I guess that’s why I want to keep it a little loose and improvised, so that I’m free to be responsive in the moment, and because I think that the atmosphere improvisation can create has something vulnerable, open and on the edge, in a way that set material rarely achieves.
Although I’m choosing to practice being physically alone in my solo raves (are we ever really alone? see my original post on solo rave numero uno), I’m also hoping that the audience will be with me in spirit – but somehow without having to get them involved in engineered audience participation. Maybe all this has something to do with making myself vulnerable?
Performance poet Candy Royalle says vulnerability is the new cool, Kate Tempest is preaching radical empathy, and it’s also something I can see in the work of Theo Clinkard (man of the moment for the contemporary dancers-in-training).
I love weight, the feeling of falling, the experience of flow and engaging with space and time. I have learnt the value of following sensation, embodied knowledge, and that there’s a wisdom in the body that my conscious brain is always one step behind. I love all those contemporary dance things and learning about them is opening up possibilities that I never knew existed.

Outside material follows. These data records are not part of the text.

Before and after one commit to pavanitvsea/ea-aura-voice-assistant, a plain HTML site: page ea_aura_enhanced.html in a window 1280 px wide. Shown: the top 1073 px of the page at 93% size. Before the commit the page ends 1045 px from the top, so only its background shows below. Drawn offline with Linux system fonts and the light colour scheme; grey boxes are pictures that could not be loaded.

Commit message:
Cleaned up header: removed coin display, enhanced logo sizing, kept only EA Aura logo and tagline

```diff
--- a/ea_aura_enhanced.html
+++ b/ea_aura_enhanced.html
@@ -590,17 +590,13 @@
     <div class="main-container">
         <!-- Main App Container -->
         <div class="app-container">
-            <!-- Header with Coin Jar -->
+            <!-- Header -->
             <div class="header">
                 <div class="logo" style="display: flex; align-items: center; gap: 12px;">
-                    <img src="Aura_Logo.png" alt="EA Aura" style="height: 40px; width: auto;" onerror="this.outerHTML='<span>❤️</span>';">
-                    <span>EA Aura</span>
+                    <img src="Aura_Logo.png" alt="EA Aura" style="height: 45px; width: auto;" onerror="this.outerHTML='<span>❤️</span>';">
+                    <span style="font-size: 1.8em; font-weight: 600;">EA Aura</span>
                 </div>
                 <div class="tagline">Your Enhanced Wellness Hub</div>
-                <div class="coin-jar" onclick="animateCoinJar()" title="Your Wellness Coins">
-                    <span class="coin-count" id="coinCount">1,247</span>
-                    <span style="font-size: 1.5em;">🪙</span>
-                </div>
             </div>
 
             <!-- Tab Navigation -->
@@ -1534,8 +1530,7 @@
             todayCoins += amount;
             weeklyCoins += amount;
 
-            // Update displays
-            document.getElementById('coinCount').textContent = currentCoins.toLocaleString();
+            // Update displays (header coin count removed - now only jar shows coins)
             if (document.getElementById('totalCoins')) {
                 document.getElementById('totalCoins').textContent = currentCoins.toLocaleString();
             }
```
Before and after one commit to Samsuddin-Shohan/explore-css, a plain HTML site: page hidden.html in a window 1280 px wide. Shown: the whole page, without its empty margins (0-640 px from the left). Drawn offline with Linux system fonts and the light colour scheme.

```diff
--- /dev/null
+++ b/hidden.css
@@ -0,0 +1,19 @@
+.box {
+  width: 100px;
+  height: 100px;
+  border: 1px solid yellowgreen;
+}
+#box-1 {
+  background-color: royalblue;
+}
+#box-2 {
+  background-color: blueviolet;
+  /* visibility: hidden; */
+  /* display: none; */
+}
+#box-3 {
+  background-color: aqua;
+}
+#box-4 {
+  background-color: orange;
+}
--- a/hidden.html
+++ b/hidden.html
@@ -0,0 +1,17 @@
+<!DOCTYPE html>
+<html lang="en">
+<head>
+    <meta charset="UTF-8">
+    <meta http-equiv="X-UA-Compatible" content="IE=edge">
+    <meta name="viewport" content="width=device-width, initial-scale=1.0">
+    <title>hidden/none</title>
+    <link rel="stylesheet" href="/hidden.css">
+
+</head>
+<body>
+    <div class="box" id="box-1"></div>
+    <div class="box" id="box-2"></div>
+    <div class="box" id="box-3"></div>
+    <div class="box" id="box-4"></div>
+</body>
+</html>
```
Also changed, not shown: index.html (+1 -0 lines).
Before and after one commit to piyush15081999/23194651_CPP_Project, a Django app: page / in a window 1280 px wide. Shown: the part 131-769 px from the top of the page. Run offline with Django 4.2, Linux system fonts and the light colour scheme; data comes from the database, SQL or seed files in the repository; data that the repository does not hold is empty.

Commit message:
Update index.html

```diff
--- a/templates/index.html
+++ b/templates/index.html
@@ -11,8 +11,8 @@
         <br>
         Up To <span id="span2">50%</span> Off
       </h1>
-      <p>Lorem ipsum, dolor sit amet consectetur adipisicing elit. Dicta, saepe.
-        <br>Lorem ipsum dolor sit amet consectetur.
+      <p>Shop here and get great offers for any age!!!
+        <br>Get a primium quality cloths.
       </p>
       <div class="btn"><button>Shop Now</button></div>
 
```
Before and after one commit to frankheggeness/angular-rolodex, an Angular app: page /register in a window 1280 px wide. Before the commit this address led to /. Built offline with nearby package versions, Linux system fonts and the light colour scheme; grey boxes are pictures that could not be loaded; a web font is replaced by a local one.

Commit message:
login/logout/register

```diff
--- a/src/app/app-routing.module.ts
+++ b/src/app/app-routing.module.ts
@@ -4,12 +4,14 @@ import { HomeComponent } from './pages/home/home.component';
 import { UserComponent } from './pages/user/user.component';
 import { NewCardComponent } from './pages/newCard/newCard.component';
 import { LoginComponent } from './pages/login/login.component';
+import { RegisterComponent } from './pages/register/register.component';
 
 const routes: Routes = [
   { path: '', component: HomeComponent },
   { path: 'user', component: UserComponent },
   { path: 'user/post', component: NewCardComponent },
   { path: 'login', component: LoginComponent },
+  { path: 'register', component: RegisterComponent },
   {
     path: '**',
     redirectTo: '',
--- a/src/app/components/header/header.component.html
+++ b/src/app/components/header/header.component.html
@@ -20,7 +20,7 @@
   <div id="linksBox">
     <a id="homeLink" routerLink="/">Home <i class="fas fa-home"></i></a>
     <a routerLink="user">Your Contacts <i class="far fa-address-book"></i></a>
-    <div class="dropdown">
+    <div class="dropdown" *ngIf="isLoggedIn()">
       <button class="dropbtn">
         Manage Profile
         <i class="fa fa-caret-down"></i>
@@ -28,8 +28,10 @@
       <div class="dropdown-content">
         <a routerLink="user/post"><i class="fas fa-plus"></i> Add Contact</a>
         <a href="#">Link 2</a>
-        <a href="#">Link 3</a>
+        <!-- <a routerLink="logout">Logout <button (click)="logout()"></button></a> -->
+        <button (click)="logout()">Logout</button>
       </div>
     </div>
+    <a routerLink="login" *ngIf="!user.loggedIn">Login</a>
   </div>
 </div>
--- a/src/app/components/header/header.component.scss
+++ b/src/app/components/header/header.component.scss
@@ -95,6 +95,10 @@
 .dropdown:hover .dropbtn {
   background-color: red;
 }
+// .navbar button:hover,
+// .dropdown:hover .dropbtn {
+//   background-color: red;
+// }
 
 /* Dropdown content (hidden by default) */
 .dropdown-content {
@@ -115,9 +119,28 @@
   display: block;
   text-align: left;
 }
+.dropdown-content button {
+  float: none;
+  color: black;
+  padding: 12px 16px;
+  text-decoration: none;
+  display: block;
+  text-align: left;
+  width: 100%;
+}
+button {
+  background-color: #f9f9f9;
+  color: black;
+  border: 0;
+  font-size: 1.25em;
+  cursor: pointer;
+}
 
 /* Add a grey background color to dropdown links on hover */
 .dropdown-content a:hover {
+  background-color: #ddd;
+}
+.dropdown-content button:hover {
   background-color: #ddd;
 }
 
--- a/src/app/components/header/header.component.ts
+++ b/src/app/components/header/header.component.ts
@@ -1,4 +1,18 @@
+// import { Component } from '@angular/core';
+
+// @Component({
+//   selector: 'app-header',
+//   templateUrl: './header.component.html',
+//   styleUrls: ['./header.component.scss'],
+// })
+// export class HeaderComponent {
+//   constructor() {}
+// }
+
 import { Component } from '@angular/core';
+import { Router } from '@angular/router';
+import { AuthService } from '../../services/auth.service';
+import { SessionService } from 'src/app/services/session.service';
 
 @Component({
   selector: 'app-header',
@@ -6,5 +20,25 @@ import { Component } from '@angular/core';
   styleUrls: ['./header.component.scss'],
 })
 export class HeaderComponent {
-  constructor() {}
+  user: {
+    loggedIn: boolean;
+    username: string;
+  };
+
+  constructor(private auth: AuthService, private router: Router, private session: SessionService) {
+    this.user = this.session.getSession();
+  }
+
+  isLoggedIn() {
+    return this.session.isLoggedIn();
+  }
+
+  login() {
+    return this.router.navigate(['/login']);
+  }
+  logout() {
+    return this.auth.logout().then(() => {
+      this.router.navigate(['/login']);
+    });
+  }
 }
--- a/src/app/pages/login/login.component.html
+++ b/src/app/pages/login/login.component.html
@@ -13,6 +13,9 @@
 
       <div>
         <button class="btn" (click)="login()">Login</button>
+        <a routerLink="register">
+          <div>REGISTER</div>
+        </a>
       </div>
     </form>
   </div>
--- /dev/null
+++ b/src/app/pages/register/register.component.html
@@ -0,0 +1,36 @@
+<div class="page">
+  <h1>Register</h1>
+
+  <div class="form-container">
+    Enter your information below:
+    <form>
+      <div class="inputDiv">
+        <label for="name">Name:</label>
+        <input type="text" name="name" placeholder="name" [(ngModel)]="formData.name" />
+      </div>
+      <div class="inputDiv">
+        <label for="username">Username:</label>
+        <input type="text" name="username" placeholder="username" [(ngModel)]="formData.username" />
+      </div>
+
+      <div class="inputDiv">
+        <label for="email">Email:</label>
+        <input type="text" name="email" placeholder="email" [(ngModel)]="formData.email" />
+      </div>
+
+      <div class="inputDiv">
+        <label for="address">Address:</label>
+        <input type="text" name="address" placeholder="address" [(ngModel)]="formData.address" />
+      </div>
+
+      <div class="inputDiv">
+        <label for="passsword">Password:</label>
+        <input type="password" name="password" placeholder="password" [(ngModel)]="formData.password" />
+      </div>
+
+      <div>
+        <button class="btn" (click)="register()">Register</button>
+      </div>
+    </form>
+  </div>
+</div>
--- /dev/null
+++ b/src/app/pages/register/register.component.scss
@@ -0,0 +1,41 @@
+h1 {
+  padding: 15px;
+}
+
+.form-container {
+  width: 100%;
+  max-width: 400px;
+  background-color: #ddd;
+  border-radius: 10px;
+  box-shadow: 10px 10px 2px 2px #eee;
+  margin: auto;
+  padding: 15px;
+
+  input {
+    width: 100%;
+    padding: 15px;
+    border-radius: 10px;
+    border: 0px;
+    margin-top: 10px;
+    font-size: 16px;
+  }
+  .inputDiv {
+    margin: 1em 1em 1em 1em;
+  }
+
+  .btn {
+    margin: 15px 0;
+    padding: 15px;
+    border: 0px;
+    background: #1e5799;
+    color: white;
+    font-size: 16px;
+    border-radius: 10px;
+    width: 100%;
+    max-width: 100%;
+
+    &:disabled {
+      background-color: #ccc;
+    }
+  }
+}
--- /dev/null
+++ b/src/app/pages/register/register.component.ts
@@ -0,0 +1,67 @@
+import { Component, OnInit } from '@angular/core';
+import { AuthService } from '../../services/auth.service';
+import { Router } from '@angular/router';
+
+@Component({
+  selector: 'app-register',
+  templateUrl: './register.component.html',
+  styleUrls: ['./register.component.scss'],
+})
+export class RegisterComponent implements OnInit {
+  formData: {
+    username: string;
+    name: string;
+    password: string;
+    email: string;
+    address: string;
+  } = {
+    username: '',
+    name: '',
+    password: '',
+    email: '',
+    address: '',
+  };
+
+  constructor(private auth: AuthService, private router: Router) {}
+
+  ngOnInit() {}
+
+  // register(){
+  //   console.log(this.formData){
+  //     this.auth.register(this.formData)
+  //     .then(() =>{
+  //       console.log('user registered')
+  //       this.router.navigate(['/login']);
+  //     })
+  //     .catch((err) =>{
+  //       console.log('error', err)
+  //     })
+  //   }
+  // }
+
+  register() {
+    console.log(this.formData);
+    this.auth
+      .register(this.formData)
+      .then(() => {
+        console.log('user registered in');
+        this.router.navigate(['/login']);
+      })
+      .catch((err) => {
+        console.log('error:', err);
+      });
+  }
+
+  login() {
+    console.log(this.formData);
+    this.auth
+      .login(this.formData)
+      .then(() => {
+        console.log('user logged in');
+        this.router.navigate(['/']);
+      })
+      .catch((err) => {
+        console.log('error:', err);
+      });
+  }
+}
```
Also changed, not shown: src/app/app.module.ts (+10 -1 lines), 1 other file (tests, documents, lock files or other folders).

Ultimately though, humanity interests me just as much. I’ve said it once and I’ll say it again, it’s no good rolling around on the floor on your own (or only with other contemporary dancers) all the time...
“As a creator, my artistic ethos is this: I create in order to connect. I seek to connect in order to remove the idea of “otherness” that divides us. By removing the division of “us” and “them”, I try to highlight those things that actually bind us. Here is where our connection is found”. (Candy Royalle)
Cheers for reading/watching 🙂